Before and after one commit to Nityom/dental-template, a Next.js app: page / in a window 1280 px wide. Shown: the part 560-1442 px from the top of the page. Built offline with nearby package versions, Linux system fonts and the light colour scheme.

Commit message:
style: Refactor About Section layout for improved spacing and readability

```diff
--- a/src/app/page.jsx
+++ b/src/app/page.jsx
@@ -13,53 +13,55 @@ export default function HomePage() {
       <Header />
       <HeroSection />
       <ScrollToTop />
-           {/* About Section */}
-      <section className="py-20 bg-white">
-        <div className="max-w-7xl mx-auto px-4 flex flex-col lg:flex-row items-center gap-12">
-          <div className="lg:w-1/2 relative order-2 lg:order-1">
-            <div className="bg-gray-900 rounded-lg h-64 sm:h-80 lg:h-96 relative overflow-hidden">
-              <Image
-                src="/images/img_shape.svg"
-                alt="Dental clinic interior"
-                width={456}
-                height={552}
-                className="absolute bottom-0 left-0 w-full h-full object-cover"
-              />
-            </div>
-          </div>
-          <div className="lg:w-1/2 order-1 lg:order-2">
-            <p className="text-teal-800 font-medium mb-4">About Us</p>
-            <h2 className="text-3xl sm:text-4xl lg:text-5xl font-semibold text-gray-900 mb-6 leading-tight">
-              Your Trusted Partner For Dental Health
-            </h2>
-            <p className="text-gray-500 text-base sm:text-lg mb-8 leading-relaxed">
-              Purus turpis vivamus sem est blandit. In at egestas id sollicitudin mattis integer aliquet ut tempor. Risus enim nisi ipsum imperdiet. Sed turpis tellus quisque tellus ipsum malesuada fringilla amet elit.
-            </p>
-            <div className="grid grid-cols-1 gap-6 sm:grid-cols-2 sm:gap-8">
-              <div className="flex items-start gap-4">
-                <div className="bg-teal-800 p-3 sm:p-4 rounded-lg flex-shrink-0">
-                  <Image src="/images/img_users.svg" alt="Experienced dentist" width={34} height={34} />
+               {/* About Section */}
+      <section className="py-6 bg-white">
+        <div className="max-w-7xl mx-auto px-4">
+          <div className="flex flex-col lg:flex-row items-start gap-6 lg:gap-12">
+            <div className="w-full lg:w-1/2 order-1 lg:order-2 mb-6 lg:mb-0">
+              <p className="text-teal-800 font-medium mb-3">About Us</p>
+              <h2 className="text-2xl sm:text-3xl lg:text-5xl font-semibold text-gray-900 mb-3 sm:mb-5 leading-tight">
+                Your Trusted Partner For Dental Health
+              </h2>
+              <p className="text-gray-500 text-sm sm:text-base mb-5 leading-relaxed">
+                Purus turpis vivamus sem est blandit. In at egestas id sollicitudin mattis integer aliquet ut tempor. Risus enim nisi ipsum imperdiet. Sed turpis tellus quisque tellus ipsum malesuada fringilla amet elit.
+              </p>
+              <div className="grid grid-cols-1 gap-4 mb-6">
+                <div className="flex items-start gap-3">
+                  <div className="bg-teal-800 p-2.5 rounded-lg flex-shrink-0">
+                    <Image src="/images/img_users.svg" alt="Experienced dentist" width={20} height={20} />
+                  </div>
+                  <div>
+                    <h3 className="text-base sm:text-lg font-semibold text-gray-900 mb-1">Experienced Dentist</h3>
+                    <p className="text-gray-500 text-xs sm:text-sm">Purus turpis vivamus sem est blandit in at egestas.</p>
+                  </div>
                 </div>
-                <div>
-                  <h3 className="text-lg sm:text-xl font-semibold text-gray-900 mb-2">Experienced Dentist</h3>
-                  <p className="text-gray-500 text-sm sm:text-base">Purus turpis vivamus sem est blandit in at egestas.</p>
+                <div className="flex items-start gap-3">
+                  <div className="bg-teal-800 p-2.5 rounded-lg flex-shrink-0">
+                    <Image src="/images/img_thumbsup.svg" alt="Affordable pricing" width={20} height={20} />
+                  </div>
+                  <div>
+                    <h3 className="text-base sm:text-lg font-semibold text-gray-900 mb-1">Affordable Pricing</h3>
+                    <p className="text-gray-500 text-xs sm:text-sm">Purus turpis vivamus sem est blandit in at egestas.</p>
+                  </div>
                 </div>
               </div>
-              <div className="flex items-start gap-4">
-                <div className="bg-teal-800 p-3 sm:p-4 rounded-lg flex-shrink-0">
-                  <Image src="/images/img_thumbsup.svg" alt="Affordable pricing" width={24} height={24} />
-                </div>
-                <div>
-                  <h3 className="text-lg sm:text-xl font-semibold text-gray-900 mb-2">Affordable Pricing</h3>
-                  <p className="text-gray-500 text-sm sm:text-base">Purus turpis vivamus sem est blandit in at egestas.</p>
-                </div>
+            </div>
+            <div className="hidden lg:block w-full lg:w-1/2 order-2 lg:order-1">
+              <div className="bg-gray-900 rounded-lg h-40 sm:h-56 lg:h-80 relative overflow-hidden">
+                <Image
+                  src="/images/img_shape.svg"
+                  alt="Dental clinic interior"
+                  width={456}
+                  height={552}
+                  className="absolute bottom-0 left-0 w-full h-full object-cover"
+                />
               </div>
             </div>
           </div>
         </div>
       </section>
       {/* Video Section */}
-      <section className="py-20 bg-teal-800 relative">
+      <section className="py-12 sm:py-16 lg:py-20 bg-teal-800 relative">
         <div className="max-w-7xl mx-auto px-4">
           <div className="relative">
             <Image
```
————
*PROBLEM:* The records above must be set down again exactly as written.

*TASK RESPONSE:*
Before and after one commit to Nityom/dental-template, a Next.js app: page / in a window 1280 px wide. Shown: the part 560-1442 px from the top of the page. Built offline with nearby package versions, Linux system fonts and the light colour scheme.

Commit message:
style: Refactor About Section layout for improved spacing and readability

```diff
--- a/src/app/page.jsx
+++ b/src/app/page.jsx
@@ -13,53 +13,55 @@ export default function HomePage() {
       <Header />
       <HeroSection />
       <ScrollToTop />
-           {/* About Section */}
-      <section className="py-20 bg-white">
-        <div className="max-w-7xl mx-auto px-4 flex flex-col lg:flex-row items-center gap-12">
-          <div className="lg:w-1/2 relative order-2 lg:order-1">
-            <div className="bg-gray-900 rounded-lg h-64 sm:h-80 lg:h-96 relative overflow-hidden">
-              <Image
-                src="/images/img_shape.svg"
-                alt="Dental clinic interior"
-                width={456}
-                height={552}
-                className="absolute bottom-0 left-0 w-full h-full object-cover"
-              />
-            </div>
-          </div>
-          <div className="lg:w-1/2 order-1 lg:order-2">
-            <p className="text-teal-800 font-medium mb-4">About Us</p>
-            <h2 className="text-3xl sm:text-4xl lg:text-5xl font-semibold text-gray-900 mb-6 leading-tight">
-              Your Trusted Partner For Dental Health
-            </h2>
-            <p className="text-gray-500 text-base sm:text-lg mb-8 leading-relaxed">
-              Purus turpis vivamus sem est blandit. In at egestas id sollicitudin mattis integer aliquet ut tempor. Risus enim nisi ipsum imperdiet. Sed turpis tellus quisque tellus ipsum malesuada fringilla amet elit.
-            </p>
-            <div className="grid grid-cols-1 gap-6 sm:grid-cols-2 sm:gap-8">
-              <div className="flex items-start gap-4">
-                <div className="bg-teal-800 p-3 sm:p-4 rounded-lg flex-shrink-0">
-                  <Image src="/images/img_users.svg" alt="Experienced dentist" width={34} height={34} />
+               {/* About Section */}
+      <section className="py-6 bg-white">
+        <div className="max-w-7xl mx-auto px-4">
+          <div className="flex flex-col lg:flex-row items-start gap-6 lg:gap-12">
+            <div className="w-full lg:w-1/2 order-1 lg:order-2 mb-6 lg:mb-0">
+              <p className="text-teal-800 font-medium mb-3">About Us</p>
+              <h2 className="text-2xl sm:text-3xl lg:text-5xl font-semibold text-gray-900 mb-3 sm:mb-5 leading-tight">
+                Your Trusted Partner For Dental Health
+              </h2>
+              <p className="text-gray-500 text-sm sm:text-base mb-5 leading-relaxed">
+                Purus turpis vivamus sem est blandit. In at egestas id sollicitudin mattis integer aliquet ut tempor. Risus enim nisi ipsum imperdiet. Sed turpis tellus quisque tellus ipsum malesuada fringilla amet elit.
+              </p>
+              <div className="grid grid-cols-1 gap-4 mb-6">
+                <div className="flex items-start gap-3">
+                  <div className="bg-teal-800 p-2.5 rounded-lg flex-shrink-0">
+                    <Image src="/images/img_users.svg" alt="Experienced dentist" width={20} height={20} />
+                  </div>
+                  <div>
+                    <h3 className="text-base sm:text-lg font-semibold text-gray-900 mb-1">Experienced Dentist</h3>
+                    <p className="text-gray-500 text-xs sm:text-sm">Purus turpis vivamus sem est blandit in at egestas.</p>
+                  </div>
                 </div>
-                <div>
-                  <h3 className="text-lg sm:text-xl font-semibold text-gray-900 mb-2">Experienced Dentist</h3>
-                  <p className="text-gray-500 text-sm sm:text-base">Purus turpis vivamus sem est blandit in at egestas.</p>
+                <div className="flex items-start gap-3">
+                  <div className="bg-teal-800 p-2.5 rounded-lg flex-shrink-0">
+                    <Image src="/images/img_thumbsup.svg" alt="Affordable pricing" width={20} height={20} />
+                  </div>
+                  <div>
+                    <h3 className="text-base sm:text-lg font-semibold text-gray-900 mb-1">Affordable Pricing</h3>
+                    <p className="text-gray-500 text-xs sm:text-sm">Purus turpis vivamus sem est blandit in at egestas.</p>
+                  </div>
                 </div>
               </div>
-              <div className="flex items-start gap-4">
-                <div className="bg-teal-800 p-3 sm:p-4 rounded-lg flex-shrink-0">
-                  <Image src="/images/img_thumbsup.svg" alt="Affordable pricing" width={24} height={24} />
-                </div>
-                <div>
-                  <h3 className="text-lg sm:text-xl font-semibold text-gray-900 mb-2">Affordable Pricing</h3>
-                  <p className="text-gray-500 text-sm sm:text-base">Purus turpis vivamus sem est blandit in at egestas.</p>
-                </div>
+            </div>
+            <div className="hidden lg:block w-full lg:w-1/2 order-2 lg:order-1">
+              <div className="bg-gray-900 rounded-lg h-40 sm:h-56 lg:h-80 relative overflow-hidden">
+                <Image
+                  src="/images/img_shape.svg"
+                  alt="Dental clinic interior"
+                  width={456}
+                  height={552}
+                  className="absolute bottom-0 left-0 w-full h-full object-cover"
+                />
               </div>
             </div>
           </div>
         </div>
       </section>
       {/* Video Section */}
-      <section className="py-20 bg-teal-800 relative">
+      <section className="py-12 sm:py-16 lg:py-20 bg-teal-800 relative">
         <div className="max-w-7xl mx-auto px-4">
           <div className="relative">
             <Image
```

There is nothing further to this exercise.